Finally, Mark reached out and gently caught the bird, folding his fingers around its wings and body. It weighed almost nothing. He thought of how powerless and vulnerable the sparrow must have felt. At the door, he released it, and the sparrow sailed away.
As Mark did with the sparrow, God sets us free, “For freedom Christ has set us free; stand firm therefore, and do not submit again to a yoke of slavery” [Gal 5:1 ESV].
Freedom implies we were not free. In fact, God informs us that apart from Christ we are in bondage, in slavery, held captive. There is a lack of freedom in living a life of sin, which is surprising to many. Those living lives of sin believe they are in full control while those living according to God’s law may appear to be the ones forced against their will. But there lies the surprise of the spiritual reality. Paul illustrates this challenge in Romans 7:13-25 where his temptation to sin is greater than his desire to serve God (specifically 7:18, 22-23). Notice what I just said: The temptation to sin is greater than the desire to serve God. If it is true with the Apostle Paul, it will be true for you too. Temptation will be stronger than your desire to serve God. That is why you need God to serve God.
Chapters 5-8 of Romans show us that God 1) freed us from sin, 2) freed us from law, 3) freed us from death, 4) freed us from the flesh. These four things held us captive. Sin: our failure to meet God’s standard. Law: God’s judgment that we failed his standard. Death: the punishment for our failure, a separation from God and his life. Flesh: our humanity that struggles with temptations. With all these keeping us down and bound, God is out of our grasp. We could not overcome these on our own. That is the significance of Christ’s sacrifice.
The worst part of our captivity is that it is pleasing and delusional–people don’t think it is a prison if they have chosen it for themselves. Listen to this quote, “Sometimes the devil allows people to live a life free of trouble because he doesn’t want them turning to God. Their sin is like a jail cell, except it is all nice and comfy and there doesn’t seem to be any reason to leave. The door’s wide open. Till one day, time runs out, and the cell door slams shut, and suddenly it’s too late.”
A comfy jail cell with a door wide open is a great analogy for sin.

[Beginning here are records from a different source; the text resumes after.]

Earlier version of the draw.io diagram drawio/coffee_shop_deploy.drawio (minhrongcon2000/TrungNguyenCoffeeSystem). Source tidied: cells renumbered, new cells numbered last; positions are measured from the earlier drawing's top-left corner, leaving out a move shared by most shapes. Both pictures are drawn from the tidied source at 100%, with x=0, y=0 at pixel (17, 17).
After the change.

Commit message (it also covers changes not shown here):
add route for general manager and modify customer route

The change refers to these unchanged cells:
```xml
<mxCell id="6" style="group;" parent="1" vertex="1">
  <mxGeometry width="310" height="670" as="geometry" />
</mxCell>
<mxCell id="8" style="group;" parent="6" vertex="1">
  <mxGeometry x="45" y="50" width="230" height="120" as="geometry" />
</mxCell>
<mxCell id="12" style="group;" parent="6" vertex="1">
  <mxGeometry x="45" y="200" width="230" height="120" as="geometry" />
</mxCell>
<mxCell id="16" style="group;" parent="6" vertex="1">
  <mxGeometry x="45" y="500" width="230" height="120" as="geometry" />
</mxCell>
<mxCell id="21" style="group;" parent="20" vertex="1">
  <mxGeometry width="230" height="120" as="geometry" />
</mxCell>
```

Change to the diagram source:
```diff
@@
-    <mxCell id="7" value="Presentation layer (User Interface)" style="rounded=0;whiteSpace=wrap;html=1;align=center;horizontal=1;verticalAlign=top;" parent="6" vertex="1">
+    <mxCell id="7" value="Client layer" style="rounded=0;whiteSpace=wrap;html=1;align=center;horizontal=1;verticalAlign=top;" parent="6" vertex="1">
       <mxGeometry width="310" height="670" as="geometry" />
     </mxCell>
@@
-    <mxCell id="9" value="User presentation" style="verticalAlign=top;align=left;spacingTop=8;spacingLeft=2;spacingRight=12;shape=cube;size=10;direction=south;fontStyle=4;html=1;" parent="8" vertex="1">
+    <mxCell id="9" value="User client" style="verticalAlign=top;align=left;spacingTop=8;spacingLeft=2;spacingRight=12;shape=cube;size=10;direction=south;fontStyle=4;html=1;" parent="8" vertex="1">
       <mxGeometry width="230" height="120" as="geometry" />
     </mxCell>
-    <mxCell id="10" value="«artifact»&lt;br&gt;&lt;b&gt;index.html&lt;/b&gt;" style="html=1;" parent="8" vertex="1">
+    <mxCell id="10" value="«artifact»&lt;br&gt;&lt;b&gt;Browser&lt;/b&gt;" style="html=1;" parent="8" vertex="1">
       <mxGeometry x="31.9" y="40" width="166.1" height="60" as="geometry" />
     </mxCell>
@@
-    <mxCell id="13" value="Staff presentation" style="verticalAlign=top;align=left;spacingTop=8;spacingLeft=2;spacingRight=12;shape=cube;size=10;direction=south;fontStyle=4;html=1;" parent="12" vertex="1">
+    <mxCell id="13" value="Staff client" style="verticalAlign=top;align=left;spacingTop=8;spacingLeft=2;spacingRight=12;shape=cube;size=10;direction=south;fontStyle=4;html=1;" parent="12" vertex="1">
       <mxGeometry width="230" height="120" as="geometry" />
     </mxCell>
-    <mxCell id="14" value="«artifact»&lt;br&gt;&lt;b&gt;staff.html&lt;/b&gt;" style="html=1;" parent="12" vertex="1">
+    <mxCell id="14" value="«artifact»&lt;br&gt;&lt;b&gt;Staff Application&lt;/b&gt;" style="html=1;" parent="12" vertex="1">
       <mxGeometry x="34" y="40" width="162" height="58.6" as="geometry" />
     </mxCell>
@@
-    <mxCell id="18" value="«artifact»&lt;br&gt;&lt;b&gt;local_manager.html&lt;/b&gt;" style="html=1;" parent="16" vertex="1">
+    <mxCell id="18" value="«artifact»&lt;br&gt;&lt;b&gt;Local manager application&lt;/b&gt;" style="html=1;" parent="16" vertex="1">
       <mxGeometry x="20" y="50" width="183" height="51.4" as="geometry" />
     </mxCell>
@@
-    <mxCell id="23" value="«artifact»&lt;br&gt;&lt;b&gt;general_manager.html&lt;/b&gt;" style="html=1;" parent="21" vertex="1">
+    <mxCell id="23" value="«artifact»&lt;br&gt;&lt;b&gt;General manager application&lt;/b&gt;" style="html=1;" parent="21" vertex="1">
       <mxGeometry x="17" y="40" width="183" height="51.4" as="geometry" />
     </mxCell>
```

You could leave but you don’t want to. There lies Satan’s cleverness. Sinners feel free but Christians are truly free. I suppose part of the freedom Christ brings is freedom from delusion, the opening of our eyes. Praise God for that freedom too.